I don’t know myself in my entirety.

 Throughout my life, I’ve been assigned countless projections by people with cruel and kind intentions alike. From my sexuality to my mixed cultural heritage, it’s been difficult to reconcile with the need to belong and the reality that I don’t. I’ve burdened myself with one dimensional categorisations in an attempt to relieve a pressure that didn’t seem to let up no matter how high I raised the bar for myself.

When I was younger, I was so worried that my varying experiences would dilute each other or somehow cancel themselves out but I know now that I am not fractured because my identity straddles several dimensions.

Fluidity when explored with integrity can serve as an acknowledgement of life’s inherent weirdness and mystery or it can be an avenue for destructive ambiguity and weakness. I think that we have all tried to gracelessly corral the indefinable within flimsy language or avoidance.

In my experience, the things in life that are ever-flowing are able to be so when moving among a structure of things that are immovable, affixed to truths that can’t be shifted by ego, circumstance or culture.
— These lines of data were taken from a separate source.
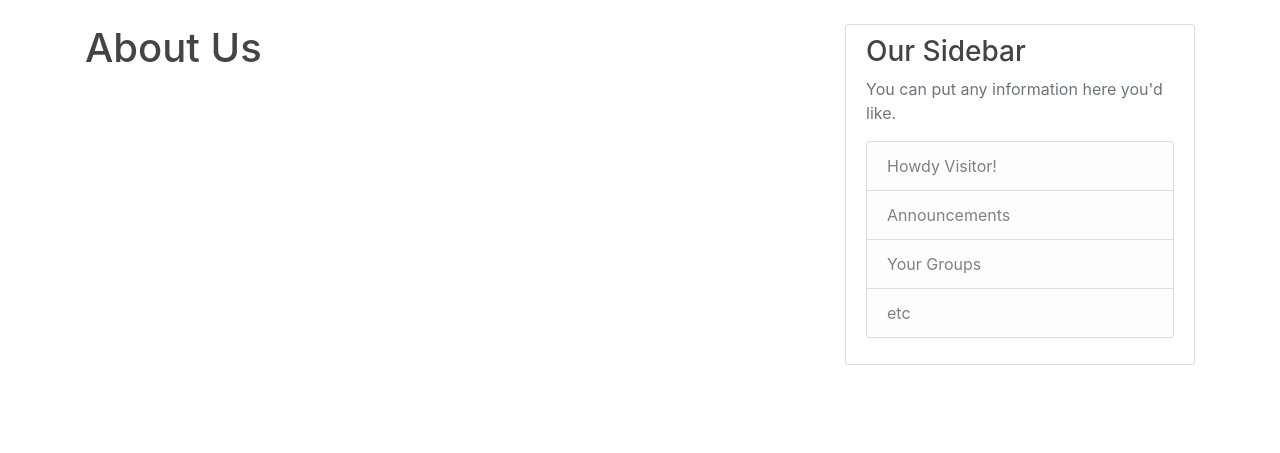
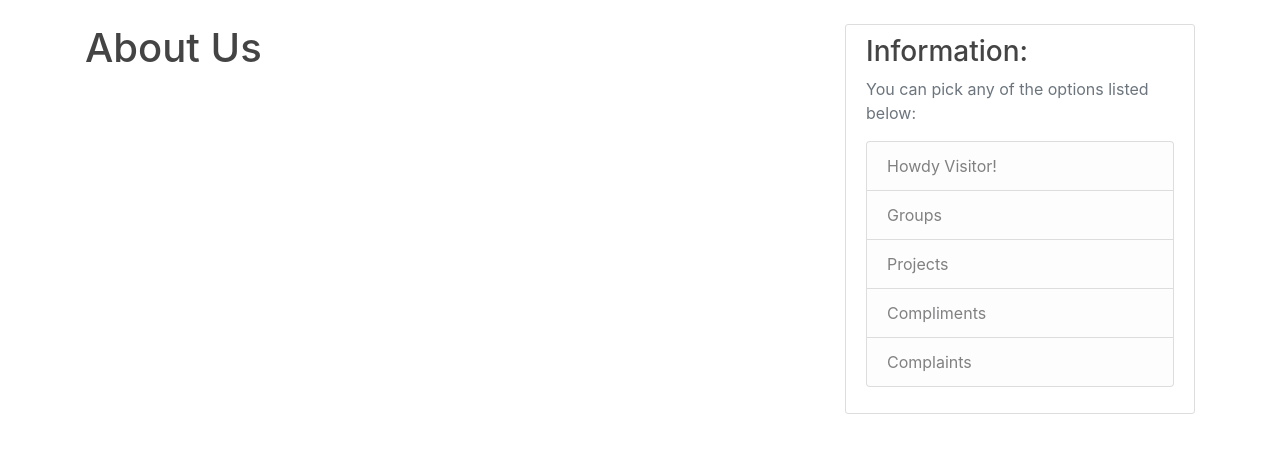
Before and after one commit to rehman000/CodeHub, a Flask app: page /about in a window 1280 px wide. Shown: the part 56-509 px from the top of the page. Run offline with Flask 2, Linux system fonts and the light colour scheme; parts of the project's set-up code (start-up, migrations or seed data) failed here and were passed over; some libraries are stand-ins or nearby versions.

Commit message:
minor changes to the front-end templates

```diff
--- a/app/templates/template.html
+++ b/app/templates/template.html
@@ -69,8 +69,8 @@
             </div>
             <div class="col-md-4">
                 <div class="content-section">
-                    <h3>Our Sidebar</h3>
-                    <p class='text-muted'>You can put any information here you'd like.
+                    <h3>Information: </h3>
+                    <p class='text-muted'>You can pick any of the options listed below:
                         <ul class="list-group">
                             {% if current_user.is_authenticated %}
                                 {% if current_user.reputation >= 3 %}
@@ -87,9 +87,10 @@
                             {% else %}
                                 <li class="list-group-item list-group-item-light">Howdy Visitor!</li>
                             {% endif %}
-                            <li class="list-group-item list-group-item-light">Announcements</li>
-                            <li class="list-group-item list-group-item-light">Your Groups</li>
-                            <li class="list-group-item list-group-item-light">etc</li>
+                            <li class="list-group-item list-group-item-light">Groups</li>
+                            <li class="list-group-item list-group-item-light">Projects</li>
+                            <li class="list-group-item list-group-item-light">Compliments</li>
+                            <li class="list-group-item list-group-item-light">Complaints</li>
                         </ul>
                     </p>
                 </div>
```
My fascination lies with the relationship between fluidity and boundaries.

A river can only run through immovable riverbanks. From time to time, the banks erode and give way but there are always banks.


The body is the perfect example of fluidity existing within harder edges. My blood runs, cells regenerate, my weight fluctuates, my appearance will evolve as time passes but the things that keep this body held on earth are immovable; my heartbeat, gravity, electrical impulses upon which I have no control.
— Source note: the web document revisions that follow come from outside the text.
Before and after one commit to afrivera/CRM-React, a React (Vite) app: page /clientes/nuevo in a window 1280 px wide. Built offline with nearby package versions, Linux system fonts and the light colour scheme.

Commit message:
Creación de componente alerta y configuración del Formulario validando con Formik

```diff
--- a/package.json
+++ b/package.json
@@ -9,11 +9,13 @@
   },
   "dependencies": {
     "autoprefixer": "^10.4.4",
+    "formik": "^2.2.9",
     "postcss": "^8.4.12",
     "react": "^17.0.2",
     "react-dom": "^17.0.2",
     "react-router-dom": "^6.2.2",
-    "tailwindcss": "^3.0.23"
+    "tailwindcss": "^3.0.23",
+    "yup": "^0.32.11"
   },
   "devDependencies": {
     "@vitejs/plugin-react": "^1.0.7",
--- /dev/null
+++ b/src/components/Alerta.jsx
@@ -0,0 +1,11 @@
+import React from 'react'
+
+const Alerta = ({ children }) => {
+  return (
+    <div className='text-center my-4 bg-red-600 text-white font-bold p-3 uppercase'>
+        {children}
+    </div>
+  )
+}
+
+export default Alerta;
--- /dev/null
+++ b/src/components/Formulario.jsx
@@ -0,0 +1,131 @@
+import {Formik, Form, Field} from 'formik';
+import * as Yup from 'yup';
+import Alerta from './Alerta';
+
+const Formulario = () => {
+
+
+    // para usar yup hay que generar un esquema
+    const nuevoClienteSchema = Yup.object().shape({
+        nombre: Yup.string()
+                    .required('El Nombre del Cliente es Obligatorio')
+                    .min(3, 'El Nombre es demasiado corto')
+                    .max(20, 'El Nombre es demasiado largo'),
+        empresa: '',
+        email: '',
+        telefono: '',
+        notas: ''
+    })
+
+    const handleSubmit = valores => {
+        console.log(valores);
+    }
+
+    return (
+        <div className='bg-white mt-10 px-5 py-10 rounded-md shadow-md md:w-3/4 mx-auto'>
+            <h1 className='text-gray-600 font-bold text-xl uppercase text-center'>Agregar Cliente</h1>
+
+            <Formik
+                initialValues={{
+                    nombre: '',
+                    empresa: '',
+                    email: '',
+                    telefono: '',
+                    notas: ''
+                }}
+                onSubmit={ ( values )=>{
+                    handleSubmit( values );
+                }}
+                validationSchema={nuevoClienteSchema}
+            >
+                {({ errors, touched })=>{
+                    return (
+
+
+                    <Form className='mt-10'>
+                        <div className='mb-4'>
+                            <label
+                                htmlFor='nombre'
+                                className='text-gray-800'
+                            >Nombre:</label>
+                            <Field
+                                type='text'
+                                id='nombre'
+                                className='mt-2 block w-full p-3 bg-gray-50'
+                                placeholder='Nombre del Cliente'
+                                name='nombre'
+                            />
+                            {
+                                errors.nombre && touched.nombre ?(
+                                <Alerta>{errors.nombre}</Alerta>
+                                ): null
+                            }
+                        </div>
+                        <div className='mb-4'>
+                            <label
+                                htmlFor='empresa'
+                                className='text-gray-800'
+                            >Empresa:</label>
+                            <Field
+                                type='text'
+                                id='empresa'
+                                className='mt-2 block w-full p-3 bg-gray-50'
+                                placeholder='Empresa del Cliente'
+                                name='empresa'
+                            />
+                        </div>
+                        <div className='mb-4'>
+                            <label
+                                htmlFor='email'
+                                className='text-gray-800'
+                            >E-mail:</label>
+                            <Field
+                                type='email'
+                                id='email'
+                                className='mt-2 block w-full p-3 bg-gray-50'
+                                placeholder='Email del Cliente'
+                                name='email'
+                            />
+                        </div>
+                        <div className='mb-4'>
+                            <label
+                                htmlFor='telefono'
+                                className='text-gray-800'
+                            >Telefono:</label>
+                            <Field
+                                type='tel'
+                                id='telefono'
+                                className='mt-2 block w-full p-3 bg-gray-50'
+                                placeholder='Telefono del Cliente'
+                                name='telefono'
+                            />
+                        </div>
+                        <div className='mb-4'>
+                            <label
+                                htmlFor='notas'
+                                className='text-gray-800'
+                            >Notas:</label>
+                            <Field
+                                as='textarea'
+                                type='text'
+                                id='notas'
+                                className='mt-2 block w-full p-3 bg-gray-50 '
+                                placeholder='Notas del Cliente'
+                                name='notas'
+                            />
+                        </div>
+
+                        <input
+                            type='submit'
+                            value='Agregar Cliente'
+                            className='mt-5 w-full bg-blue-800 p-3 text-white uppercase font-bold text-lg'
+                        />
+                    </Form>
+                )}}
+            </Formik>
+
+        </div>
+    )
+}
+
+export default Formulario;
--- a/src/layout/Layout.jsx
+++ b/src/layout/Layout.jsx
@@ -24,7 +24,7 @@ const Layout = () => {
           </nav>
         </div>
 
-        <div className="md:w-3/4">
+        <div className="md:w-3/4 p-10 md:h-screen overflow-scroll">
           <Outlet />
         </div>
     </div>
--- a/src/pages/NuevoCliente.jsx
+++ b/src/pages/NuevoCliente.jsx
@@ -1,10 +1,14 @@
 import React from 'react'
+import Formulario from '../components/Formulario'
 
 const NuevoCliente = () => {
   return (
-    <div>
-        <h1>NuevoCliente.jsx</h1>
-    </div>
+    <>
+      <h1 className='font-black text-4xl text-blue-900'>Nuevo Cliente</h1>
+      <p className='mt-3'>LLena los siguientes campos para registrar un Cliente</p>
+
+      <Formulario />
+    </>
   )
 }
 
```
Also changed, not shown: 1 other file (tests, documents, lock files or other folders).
My sexual fluidity which ebbs in ever unexpected ways (through both desire and expression) has only been revealed to me since I made the choice to anchor my expectations of who I am in acceptance (of my queerness), patience (with my trauma) and curiosity (of myself as I emerge). In a culture too eager to get to the bottom line (and quickly!) I’ve had to make my peace with not having one.

Fluidity and structure are inseparable, co-creating every experience worth having. In order to relax and live safely within my body I had to come up against the immutable fact that it has needs I can’t fight. It has limits I have to work with and there is little to no fluidity within them. I need to sleep, breathe, eat, move.

To me, fluidity can’t exist without tremendous receptivity and acceptance. It lies in allowing the unfamiliar to permeate my understanding of the world and shifting my behaviour to reflect this.

Boundaries are about safety (as it exists outside of comfort or familiarity). Safe to be authentic, to be understood. I cannot truly be receptive when feeling unsafe which makes creating good, sustainable changes in my life an impossibility if there is a lack of boundaries. Changes that ultimately affect how I move through society as well as how I relate to my most private self.

In order for oppressive social hierarchies to stay in place, each of us must be cut off from our vulnerabilities. If a system is able to replace the natural instincts of our truthful, unfixed selves and replace them with harmful categorization, judgement and dishonest rigidity those same instincts turn outward and become destructive.

On a smaller scale, for me to thrive within my relationships, to fully embrace not only my own fluid self but to love and accept the evolving nature of my loved ones, my connections need to be based within boundaries and tender reciprocity that leaves me (and those around me) feeling safe to expose the vulnerabilities that are still unwelcome in our societal landscape.

In allowing myself to release the need for arbitrary definition, I am dissolving the constructs keeping me tethered to self-destruction and allowing the immovable truths to emerge. In this process I am challenged and often uncomfortable, but I am safe. There is no need for judgement or crises of identity.

When I take in the unknowable expanse of life ahead of us all, I find that there are very few spaces that aren’t liminal. Let us all gently float by each other in the glittering grey.

I don’t know myself in my entirety. I never will and I don’t think I’m meant to. What I am doing is letting myself travel among the fixed points I have found so far. Allowing the dead to dissolve and the alive to emerge.

I am both river and riverbank.

Photography, Creative and Art Direction: Luke Shadbolt

Words: Gopi Lev Dupain

Talent: Ella Jane & Lola Van Vorst

Editor: Chloé Brinklow